(2007, Foundation for Economic Freedom; ISBN-13: 978-1-57246-214-4).

The Law is must reading for anyone who wants to understand what law ought to be. It was written by a Frenchman, Bastiat, and published around 1850, which was quite some time ago. But this slim volume, just 77 pages with supplementary materials like its index, is not difficult to read. In a short space, it fully explains the premises of liberty, a free society and free markets.

A lot of people skip introductions and forewards. But I urge you to read the foreward by Walter Williams. He summarizes well much of what Bastiat explains, namely, that “the greatest single threat to liberty is government.”

The most important concept that you can get from this book is Bastiat’s explanation of legal plunder. He tells us to look at our government and its laws: “See if the law takes from some persons what belongs to them, and gives it to other persons to whom it does not belong. See if the law benefits one citizen at the expense of another by doing what the citizen himself cannot do without committing a crime.”

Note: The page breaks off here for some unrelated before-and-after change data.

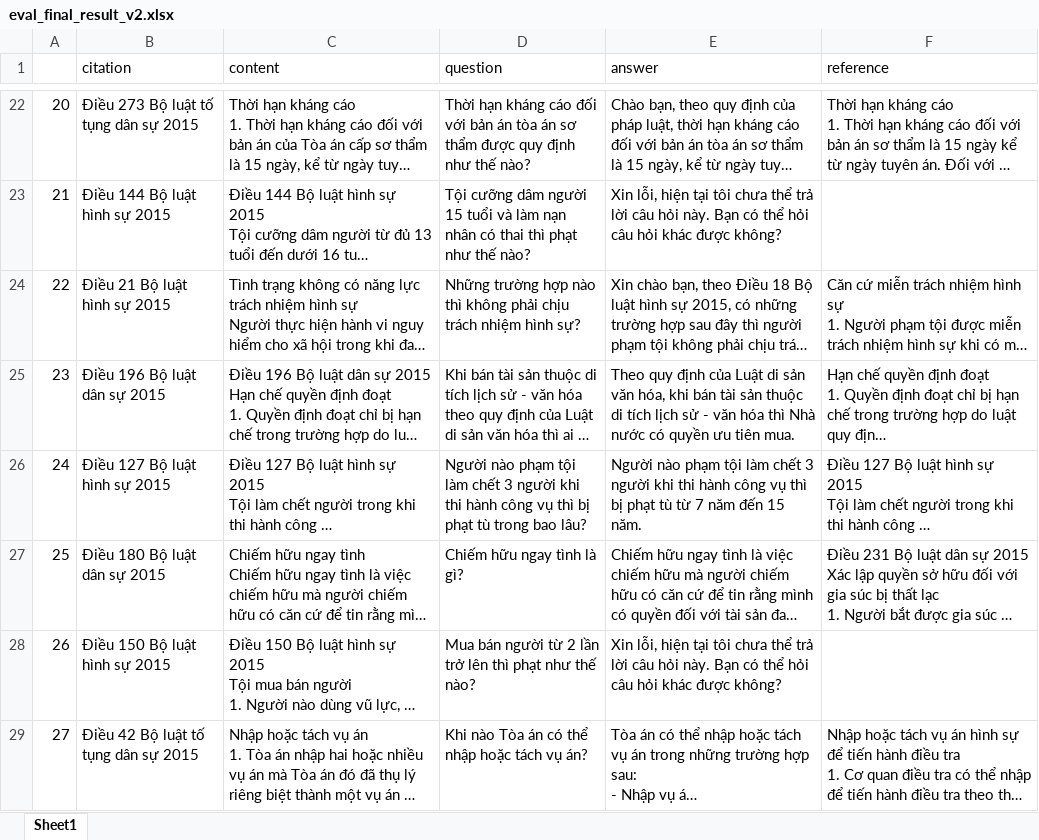
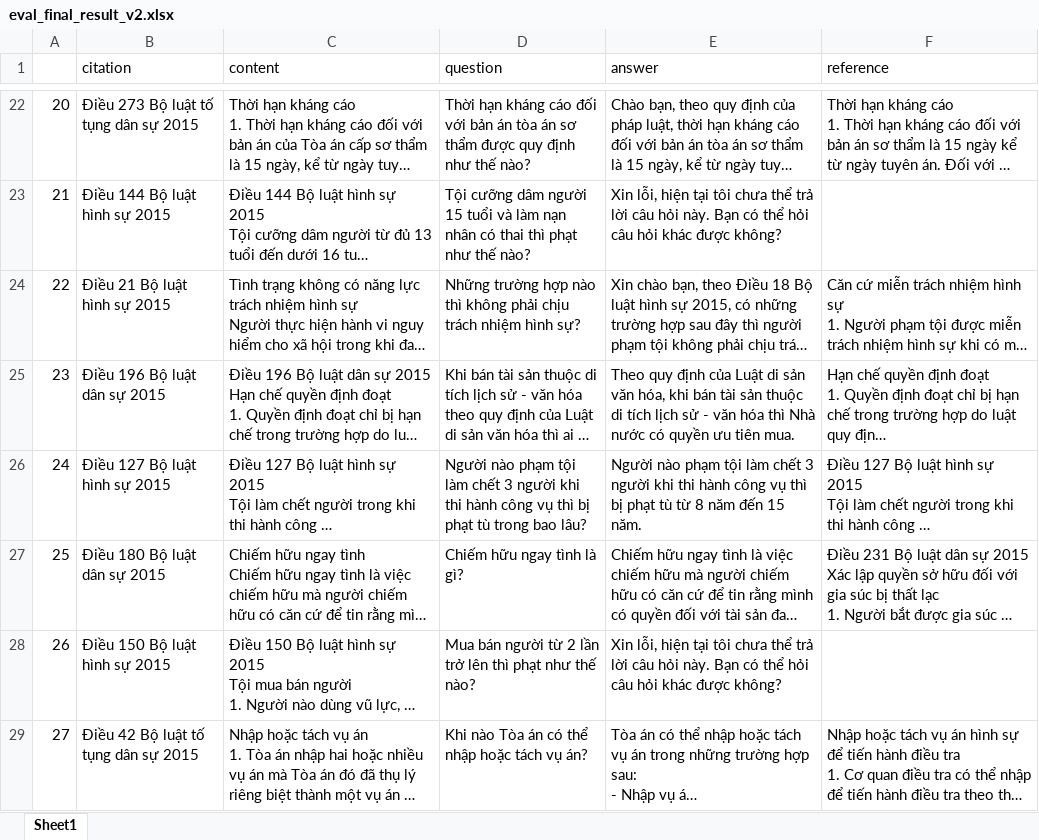
Before and after one commit to npn279/cdnc-rag-law, an Excel workbook: eval_final_result_v2.xlsx, sheet Sheet1, drawn as a sheet; only a part is shown, gaps mark what is left out; long unchanged cells end in …; values as stored, in another font and other column widths than the file's, no cell formats; the diff covers the shown part only; the diff names each change by its address in the sheet, - before the commit and + after, or states it on an @@ line.

```diff
--- a/eval_final_result_v2.xlsx (sheet Sheet1)
+++ b/eval_final_result_v2.xlsx (sheet Sheet1)
-E26 (answer): …tù từ 7 năm đến…
+E26 (answer): …tù từ 8 năm đến…
```
Also changed, not shown: 2 edited cells elsewhere in this sheet, cell formats, eval_result_only_classify.xlsx, eval_result_only_rewrite.xlsx, 2 other files.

As Williams notes, “with such an accurate description of legalized plunder, we cannot deny that most government activities, . . . are legalized plunder, or for the sake of modernity, legalized theft.” So right he is.

Bastiat sums up the proper role of law in this way:

“The law is the organization of the natural right of self defense. It is the substitution of common force for individual forces. And this common force is to do only what the individual forces have a natural and lawful right to do: to protect persons, liberties and properties; to maintain the right of each, and to cause justice to reign over us all.” In other words, the law’s “mission is to protect persons and property.” The law is not meant to legalize plunder, or be the source of “organized injustice.”

Bastiat addresses the tyranny of socialism, how socialists want to play God, and how they actually despise Mankind, contrary to what they profess. He also explains how socialists typically want to deny or ignore reason and facts and how they want to regiment people – and how, ultimately, they want tyranny. It’s not just that socialism results in tyranny, but that tyranny is what socialists want to impose, that tyranny is ultimately their goal.

And, all of this was written in 1850 in France!

Don’t just read the foreward. Read all of Bastiat’s work, so you can understand what law ought to be.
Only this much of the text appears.